Segment Start: Material for this task
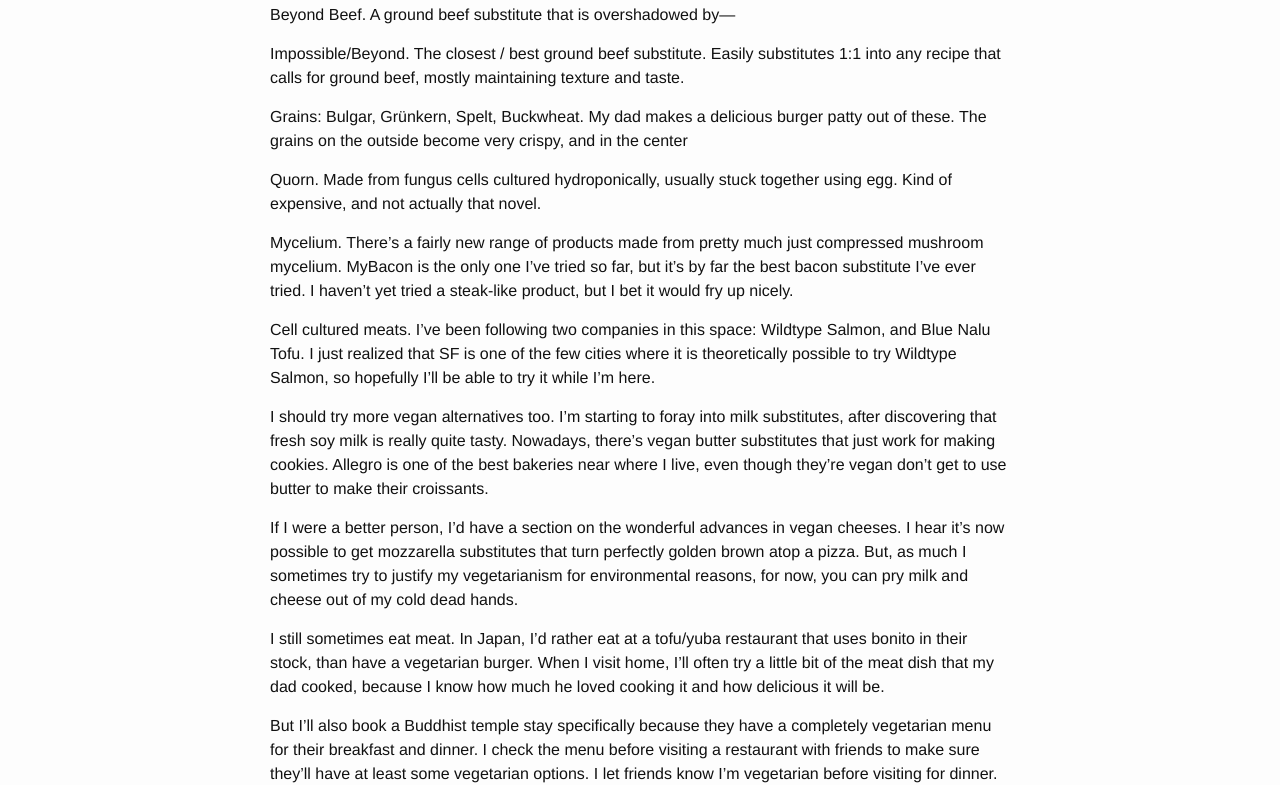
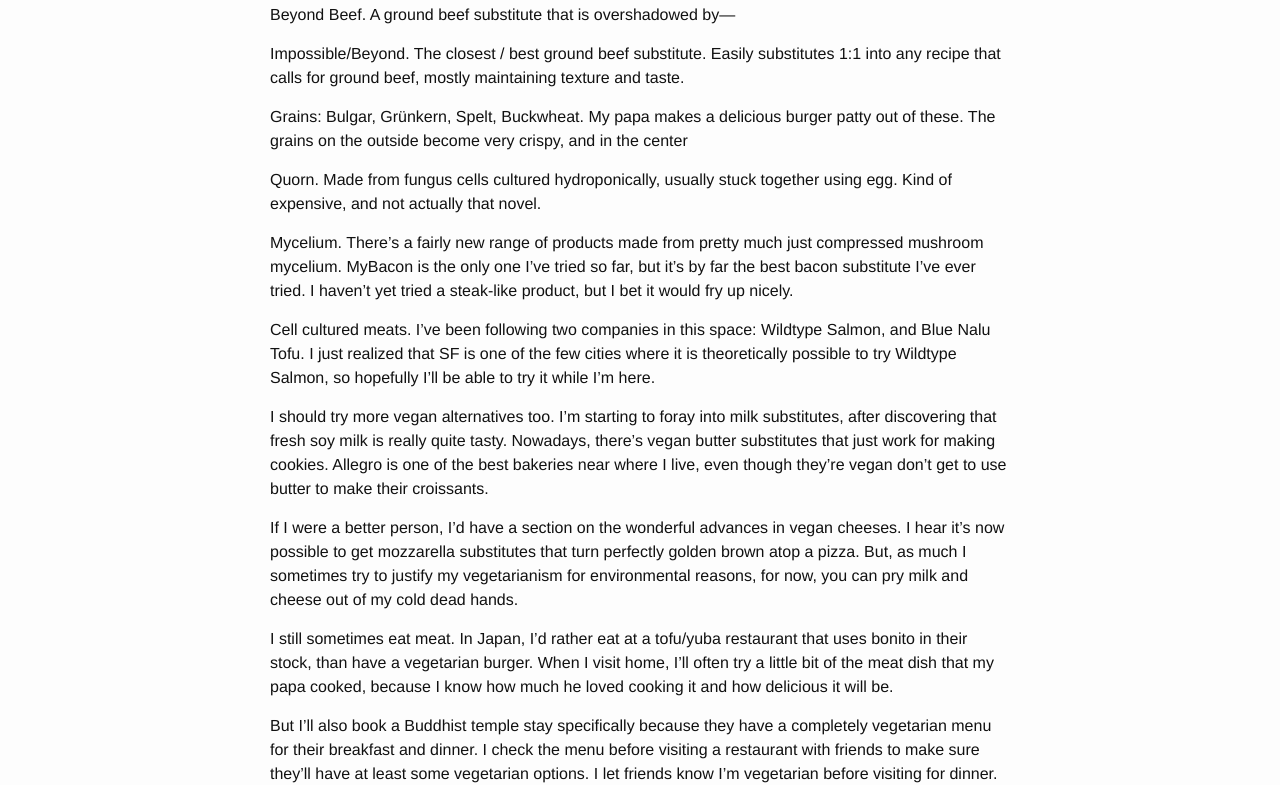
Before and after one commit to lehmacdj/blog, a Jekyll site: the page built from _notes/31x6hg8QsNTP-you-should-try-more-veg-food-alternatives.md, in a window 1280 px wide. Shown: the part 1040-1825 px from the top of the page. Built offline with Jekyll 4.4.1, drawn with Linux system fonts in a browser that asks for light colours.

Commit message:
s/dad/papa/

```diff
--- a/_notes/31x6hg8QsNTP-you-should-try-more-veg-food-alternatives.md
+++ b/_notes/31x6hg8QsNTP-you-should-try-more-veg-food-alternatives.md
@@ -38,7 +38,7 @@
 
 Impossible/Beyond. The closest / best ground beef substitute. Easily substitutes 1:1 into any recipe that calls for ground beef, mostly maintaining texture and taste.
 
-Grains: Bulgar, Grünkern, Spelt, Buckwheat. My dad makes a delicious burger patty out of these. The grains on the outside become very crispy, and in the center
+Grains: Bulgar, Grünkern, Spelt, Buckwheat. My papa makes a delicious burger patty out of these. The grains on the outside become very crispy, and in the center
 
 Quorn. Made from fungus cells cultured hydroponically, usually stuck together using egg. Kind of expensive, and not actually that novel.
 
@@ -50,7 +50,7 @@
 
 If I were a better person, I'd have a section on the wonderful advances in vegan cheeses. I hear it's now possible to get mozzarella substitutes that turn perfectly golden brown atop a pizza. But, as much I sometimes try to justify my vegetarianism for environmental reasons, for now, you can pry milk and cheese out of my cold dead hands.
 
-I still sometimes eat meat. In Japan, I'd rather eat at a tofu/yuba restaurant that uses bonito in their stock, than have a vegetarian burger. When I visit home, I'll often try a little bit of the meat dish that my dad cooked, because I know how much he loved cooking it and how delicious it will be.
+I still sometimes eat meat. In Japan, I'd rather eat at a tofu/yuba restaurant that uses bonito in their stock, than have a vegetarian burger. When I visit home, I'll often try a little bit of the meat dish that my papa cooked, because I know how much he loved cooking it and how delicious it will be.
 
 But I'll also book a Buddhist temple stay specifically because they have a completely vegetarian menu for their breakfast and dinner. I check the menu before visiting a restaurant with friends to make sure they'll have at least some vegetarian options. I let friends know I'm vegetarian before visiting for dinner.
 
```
Segment End: Material for this task
Segment Start: Material for this task
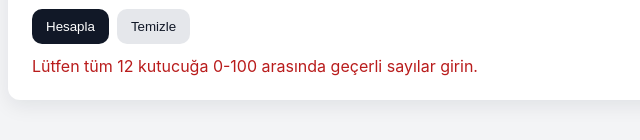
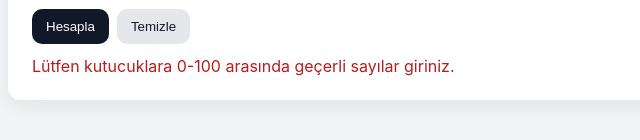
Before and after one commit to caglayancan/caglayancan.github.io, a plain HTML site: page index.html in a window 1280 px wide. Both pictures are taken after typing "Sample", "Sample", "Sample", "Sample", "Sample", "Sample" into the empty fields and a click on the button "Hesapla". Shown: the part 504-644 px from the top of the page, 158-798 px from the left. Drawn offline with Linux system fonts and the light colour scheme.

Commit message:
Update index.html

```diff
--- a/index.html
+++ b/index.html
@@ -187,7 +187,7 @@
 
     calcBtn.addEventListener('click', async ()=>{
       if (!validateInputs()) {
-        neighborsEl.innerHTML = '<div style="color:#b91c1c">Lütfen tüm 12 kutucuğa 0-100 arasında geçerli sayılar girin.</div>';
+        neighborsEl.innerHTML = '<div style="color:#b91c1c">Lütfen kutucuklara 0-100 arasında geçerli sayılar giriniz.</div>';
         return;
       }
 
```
Segment End: Material for this task
Segment Start: Material for this task
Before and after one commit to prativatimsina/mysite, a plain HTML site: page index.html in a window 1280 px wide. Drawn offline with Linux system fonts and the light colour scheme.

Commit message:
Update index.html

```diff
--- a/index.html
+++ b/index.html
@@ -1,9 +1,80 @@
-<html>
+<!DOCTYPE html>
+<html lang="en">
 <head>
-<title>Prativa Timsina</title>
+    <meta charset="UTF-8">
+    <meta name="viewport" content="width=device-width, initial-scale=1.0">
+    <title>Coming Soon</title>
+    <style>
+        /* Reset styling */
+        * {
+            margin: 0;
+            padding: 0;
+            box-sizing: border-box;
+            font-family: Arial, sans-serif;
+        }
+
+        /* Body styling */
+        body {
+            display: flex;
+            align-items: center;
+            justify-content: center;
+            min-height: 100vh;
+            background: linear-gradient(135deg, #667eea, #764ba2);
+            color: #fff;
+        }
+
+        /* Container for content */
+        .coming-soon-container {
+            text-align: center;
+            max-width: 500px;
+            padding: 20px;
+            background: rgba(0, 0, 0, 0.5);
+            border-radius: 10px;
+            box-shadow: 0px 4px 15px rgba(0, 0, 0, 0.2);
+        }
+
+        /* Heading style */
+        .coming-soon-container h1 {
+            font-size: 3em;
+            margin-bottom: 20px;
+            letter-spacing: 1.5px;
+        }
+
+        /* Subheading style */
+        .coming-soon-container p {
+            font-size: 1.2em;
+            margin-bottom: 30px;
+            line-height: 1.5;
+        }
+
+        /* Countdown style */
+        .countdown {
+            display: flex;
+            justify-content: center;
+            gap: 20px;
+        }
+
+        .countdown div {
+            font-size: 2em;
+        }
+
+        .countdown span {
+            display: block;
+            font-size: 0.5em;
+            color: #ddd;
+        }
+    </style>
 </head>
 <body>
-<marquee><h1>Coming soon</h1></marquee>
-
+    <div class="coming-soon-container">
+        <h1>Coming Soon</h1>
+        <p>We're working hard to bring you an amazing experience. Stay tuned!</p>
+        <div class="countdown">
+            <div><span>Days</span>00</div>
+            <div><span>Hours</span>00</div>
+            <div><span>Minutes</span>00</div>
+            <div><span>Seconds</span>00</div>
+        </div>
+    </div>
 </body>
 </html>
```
Segment End: Material for this task
Your goal
Which lines hold the word "span"? Copy each of them from the records.

Reply to the task
+        .countdown span {
+            <div><span>Days</span>00</div>
+            <div><span>Hours</span>00</div>
+            <div><span>Minutes</span>00</div>
+            <div><span>Seconds</span>00</div>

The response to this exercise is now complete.